|Brown, Joel - USDA-NRCS|
Submitted to: Ecological Society of America Abstracts
Publication Type: Abstract Only
Publication Acceptance Date: July 1, 2002
Publication Date: August 4, 2002
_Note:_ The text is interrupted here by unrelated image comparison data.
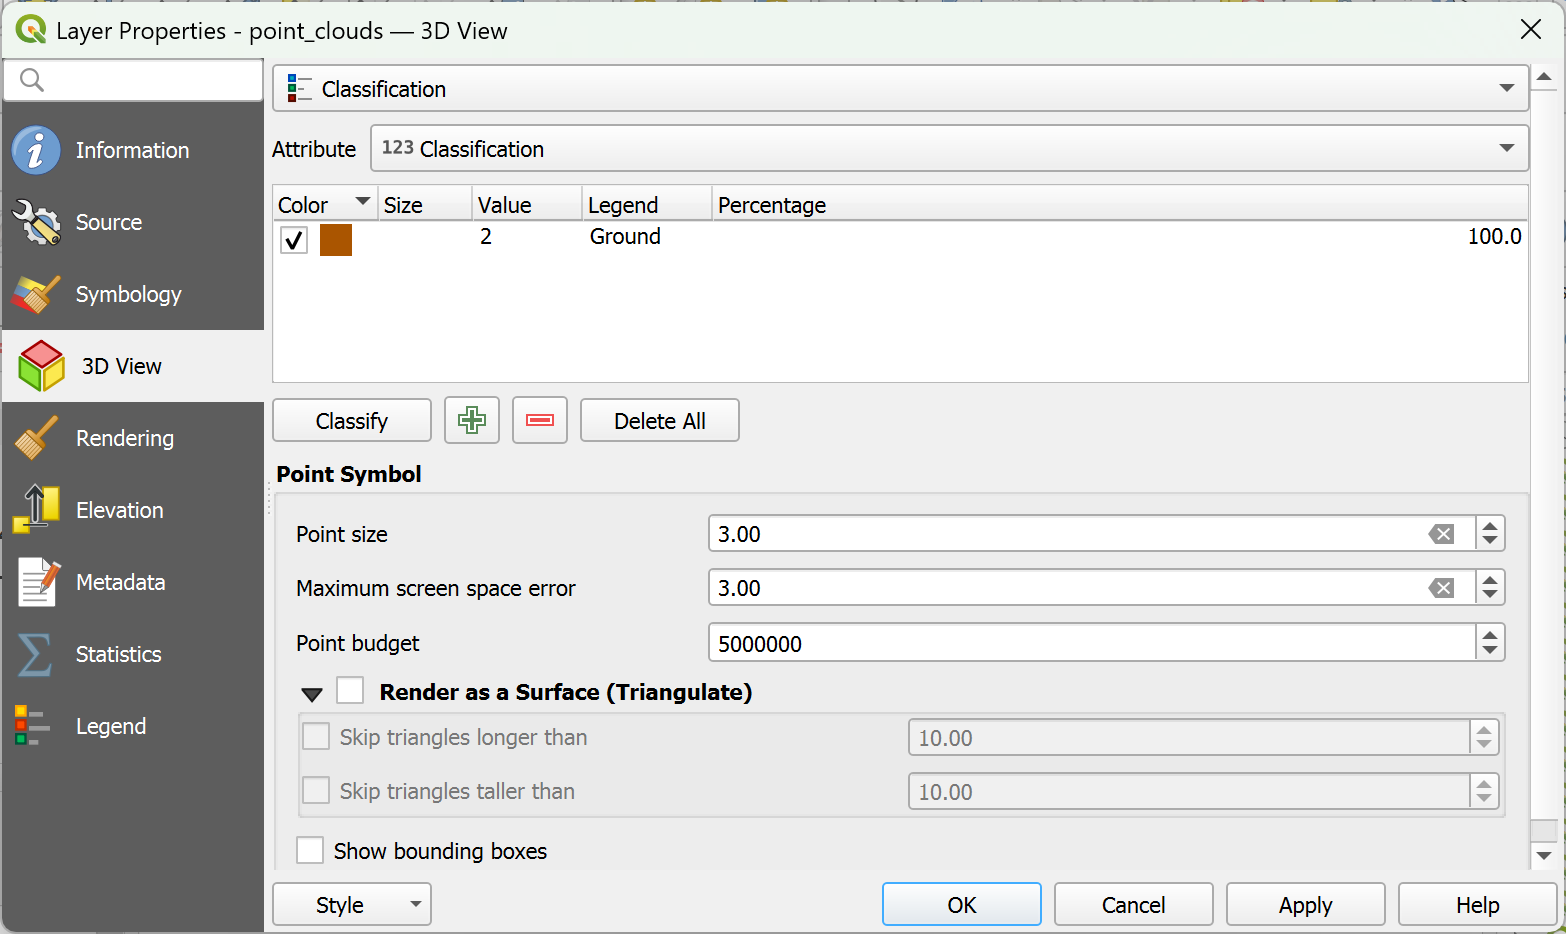
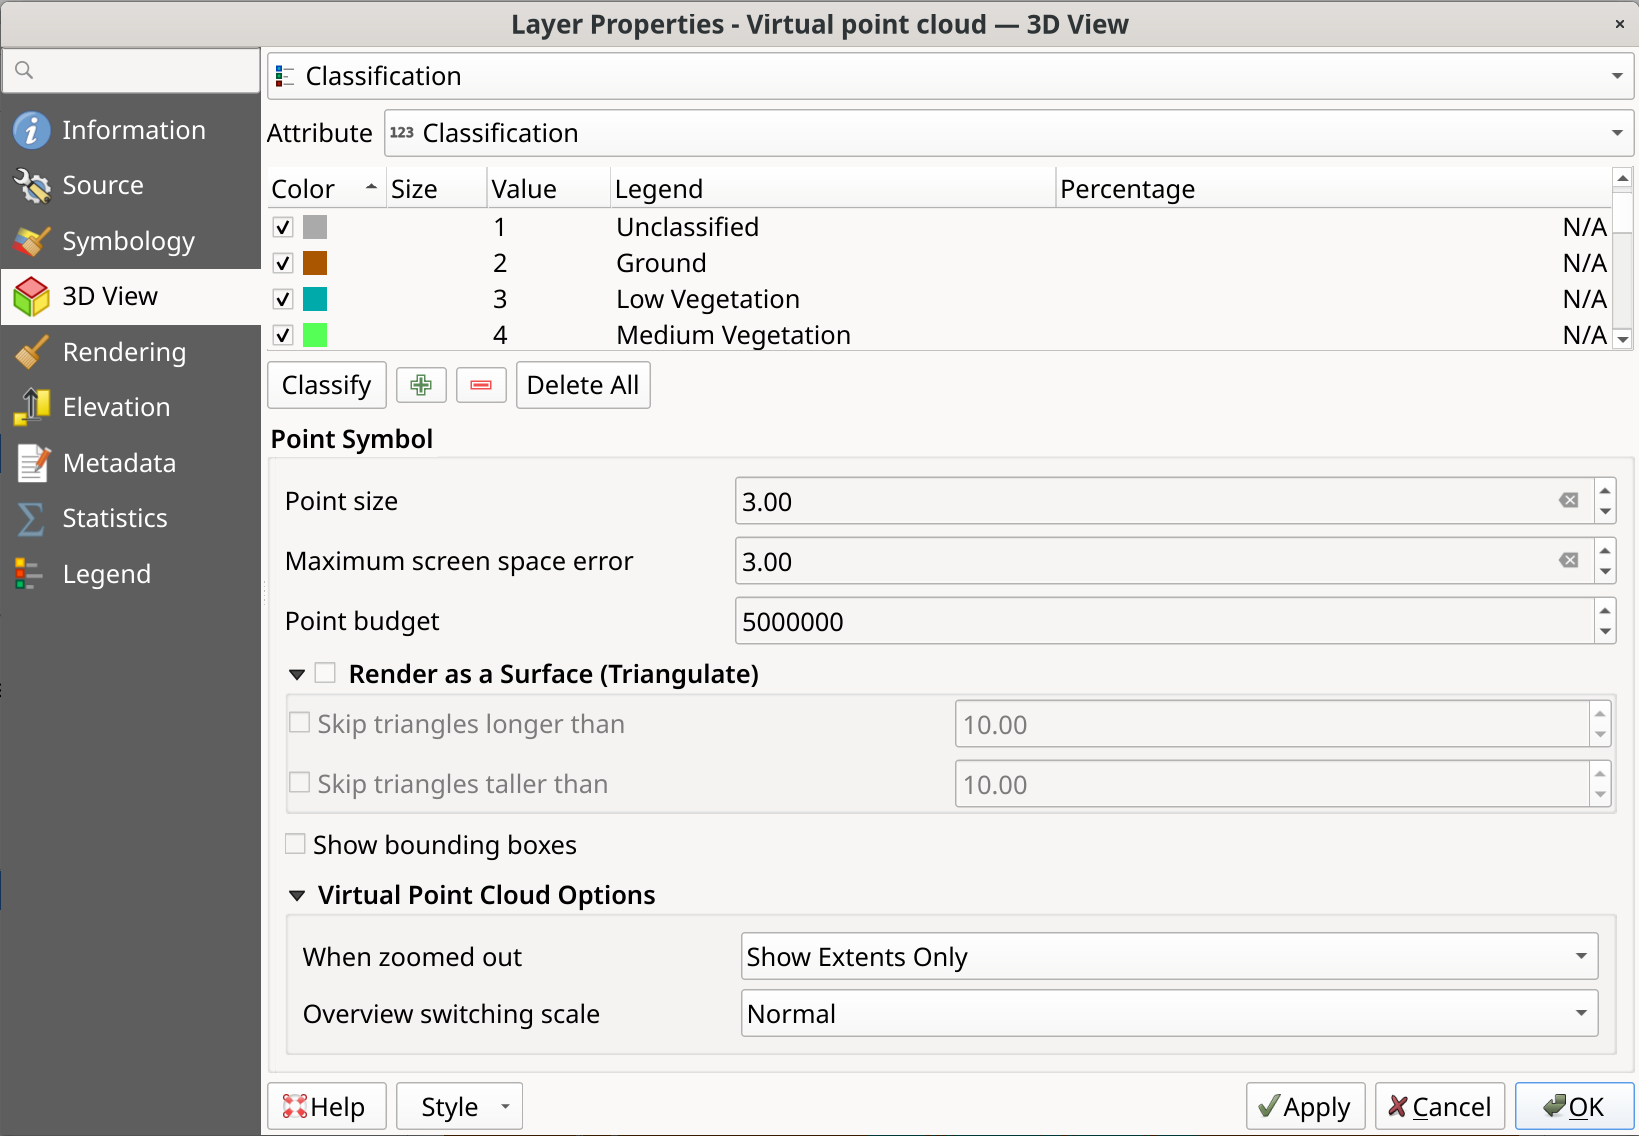
VPC - rendering update

Changed region(s): [[0.0, 0.0, 1.0, 1.0], [0.0613, 0.7762, 0.092, 0.8073]]

diff --git a/docs/user_manual/working_with_point_clouds/point_clouds.rst b/docs/user_manual/working_with_point_clouds/point_clouds.rst
@@ -493,6 +493,38 @@ You can control how the VPC is displayed when zoomed out using the available opt
 
 You can also choose to |checkbox| :guilabel:`Show tile labels` to display the tile names and set the label format.
 
+Use the :guilabel:`Overview Switching Scale` combobox to control at what zoom level
+QGIS transitions from rendering the overview to loading the full detail of individual
+point clouds. Four options are available:
+
+* :guilabel:`Later`: Detail loads only when zoomed well into the data.
+  Keeps the overview visible longer; best for large datasets or slower hardware.
+* :guilabel:`Normal` (default): A balanced threshold suitable for most datasets and hardware.
+* :guilabel:`Earlier`: Detail loads sooner, while still at a broader zoom level.
+  Useful when overview quality is insufficient and hardware can handle the extra load.
+* :guilabel:`Much Earlier`: Detail loads aggressively even when zoomed out significantly.
+  Highest visual fidelity, but most demanding on memory and GPU resources.
+
+.. note::
+   In the :guilabel:`3D Map` view, once all detailed tiles are fully loaded for the
+   current view, the overview is automatically disabled to conserve GPU resources.
+
+.. tip:: **When to change the default overview switching scale?**
+
+   Consider going with :guilabel:`Later` if:
+
+   * the map feels slow or laggy when panning
+   * you are working with very dense, large VPC datasets
+   * you mostly need an overview, not fine detail
+   * RAM or GPU memory is limited
+
+   Consider going with :guilabel:`Earlier` or :guilabel:`Much Earlier` if:
+
+   * the overview looks too coarse for your work
+   * you need full-resolution data visible earlier
+   * working with smaller, well-indexed VPC files
+   * you have plenty of RAM and a capable GPU
+
 Layer Rendering
 ...............
 
@@ -569,6 +601,7 @@ Following options can be selected from the drop down menu at the top of the tab:
 
 .. figure:: img/point_cloud_3d_view.png
    :align: center
+   :width: 80%
 
    The point cloud 3D view tab with the classification renderer
 
@@ -600,7 +633,8 @@ options:
     sets in the vertical plan, the maximum height of a side of the triangles to consider
 * |checkbox| :guilabel:`Show bounding boxes`: Especially useful for debugging,
   shows bounding boxes of nodes in hierarchy
-
+* The :guilabel:`Overview Switching Scale` option is also available here.
+  See :ref:`vpc_render` for a full description of the available settings.
 
 .. _point_clouds_rendering:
Citation: HAVSTAD, K.M., BROWN, J.R. APPLICATIONS OF SCALING APPROACHES TO RESTORING ECOSYSTEMS. 87TH ANNUAL MEETING OF THE ECOLOGICAL SOCIETY OF AMERICA. 2002. ABSTRACT P. 24. Technical Abstract: Landscape remediation will require extensive practices applied at small spatial scales and improved understanding of landscape dynamics that will trigger large-scale processes. Anthropogenic disturbances that result in degradation of ecosystems often are initiated at relatively small scales. These disturbances can disrupt small-scale processes and cascade to affect processes at larger spatial scales. Eventually, degradation is expressed at landscape, regional or larger scales and any reasonable prospects for effective remediation are poor. We use the response to livestock overgrazing arid rangelands in the southwest USA as an example of these multiscale phenomena. Initial (late 19th century) overgrazing impacts occurred over relatively small spatial extents and affected only small-scale vegetation processes. Eventually, the impacts of these disturbances accumulated to result in landscape-scale degradation that affected larger scale processes, such as plant dispersal, fire regimes, and productivity. In addition, changes in regional climatic patterns, continued livestock grazing, and introduction of non-native species complicated remediation efforts. Areas where degradation has been successful are generally small in extent and are the result of resilient soil/vegetation systems or responses to costly practices. As yet, we have not observed the reversal of degradation at large scales due to cascading effects of remediation practices implemented at small scales.